Many people all around the world love a good dosage of caffeine. Whether it is a steamy hot cup of java that kick starts our morning, that big cup of iced cola that helps get us through the mid-day or that chewable energy stimulant to keep you going at night while you study for that big exam you have, people are striving to get through the days with the help of this “medicine”. While research is constantly being conducted, there are benefits and risks to consumption of caffeine.
Caffeine, in low doses, is thought to bring about improvement in sporting performance, increased alertness and reduction in fatigue, potentially lifting a person’s mood. Sport energy drinks are sought out more with sports to enhance an athlete’s performance abilities. Coffee and tea also contain some antioxidants which have positive effects on heart health. Caffeine may help with human brain cells which lower risks of developing some diseases such as Parkinson's disease. Regular cups of coffee may help stimulate the gallbladder, which has shown to reduce the risk of gallstones. Caffeine causes the blood vessel to constrict, which helps relieve headache pain.
On the flip side, excessive amounts of caffeine can lead to dependency due to an increased tolerance. People often rely on caffeine to combat fatigue. When relying on caffeine to get you through the day, it increases your tolerance and it becomes addictive. Too much caffeine can produce restlessness, nausea, sleeping difficulties, upset stomach, increase urine production (causing dehydration as caffeine is a known diuretic) and cardiac arrhythmias ( irregular heartbeat). Heavy users who have to go without caffeine regularly can experience headaches and fatigue. They may experience withdrawal if they are trying to decrease their typical daily dosage. It is recommended to keep a healthy lifestyle if you are trying to decrease your caffeine intake. Exercise daily and stay fully hydrated. Too much caffeine can lead to osteoporosis later in life which results in brittle bones that can lead to less strength and stability. For this reason, it is recommended to make sure you obtain enough calcium to help prevent this. Obtaining calcium in your diet is recommended regardless of if you drink coffee or not. You are just potentially more prone later on. So keep those bones healthy and strong.
So how much caffeine is safe for an individual? The recommendation for safe drinking levels is 200-300 mg of caffeine a day. On average, that is two-to-three cups of coffee per 24-hour period. The recommendation is less for people with high blood pressure and pregnant women. To give you an idea, one cup of coffee contains about 100 mg caffeine, while cola has 47 mg of caffeine. Tea is lower unless brewed strong and black but you can expect less than 50 mg of caffeine per cup.

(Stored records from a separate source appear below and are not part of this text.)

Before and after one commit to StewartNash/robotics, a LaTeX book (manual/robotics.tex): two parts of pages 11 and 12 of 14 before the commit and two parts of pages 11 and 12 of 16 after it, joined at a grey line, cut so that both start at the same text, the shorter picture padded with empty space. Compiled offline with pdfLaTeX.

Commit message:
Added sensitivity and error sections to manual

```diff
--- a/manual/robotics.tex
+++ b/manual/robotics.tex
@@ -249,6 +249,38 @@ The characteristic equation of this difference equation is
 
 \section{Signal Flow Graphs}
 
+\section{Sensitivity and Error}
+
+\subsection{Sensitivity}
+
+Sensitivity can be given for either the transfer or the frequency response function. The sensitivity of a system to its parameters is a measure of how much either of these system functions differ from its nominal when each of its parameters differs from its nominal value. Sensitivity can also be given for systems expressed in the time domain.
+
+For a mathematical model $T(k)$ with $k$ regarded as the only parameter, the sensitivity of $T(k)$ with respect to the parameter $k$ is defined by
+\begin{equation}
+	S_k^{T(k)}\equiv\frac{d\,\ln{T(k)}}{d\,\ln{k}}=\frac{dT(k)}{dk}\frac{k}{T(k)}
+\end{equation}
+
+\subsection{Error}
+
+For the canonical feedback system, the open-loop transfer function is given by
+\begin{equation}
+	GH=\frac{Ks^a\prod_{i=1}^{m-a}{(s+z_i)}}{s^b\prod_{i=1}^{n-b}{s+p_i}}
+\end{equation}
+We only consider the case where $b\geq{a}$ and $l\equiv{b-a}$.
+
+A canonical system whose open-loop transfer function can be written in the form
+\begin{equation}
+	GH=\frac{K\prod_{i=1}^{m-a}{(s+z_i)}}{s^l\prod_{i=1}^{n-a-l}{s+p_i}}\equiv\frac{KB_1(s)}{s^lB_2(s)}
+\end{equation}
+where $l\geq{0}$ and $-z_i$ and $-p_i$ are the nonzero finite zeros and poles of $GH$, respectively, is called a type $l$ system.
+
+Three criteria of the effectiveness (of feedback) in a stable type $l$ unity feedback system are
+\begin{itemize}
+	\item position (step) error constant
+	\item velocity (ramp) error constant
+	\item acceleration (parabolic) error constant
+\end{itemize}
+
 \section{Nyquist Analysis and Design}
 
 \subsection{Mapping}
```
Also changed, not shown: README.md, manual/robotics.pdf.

While caffeine is becoming more popular, as well as, easier to access with drive thru coffee shops and proliferation of energy drinks, it’s easy to say that, because of the hype, research is constantly being conducted. While data shows little or too much caffeine could be beneficial, it is safe to say that if you stay within the guidelines and limit your caffeine to recommended caffeine intake, your body will more than likely be fine. (Take sip from your caffeinated beverage, now)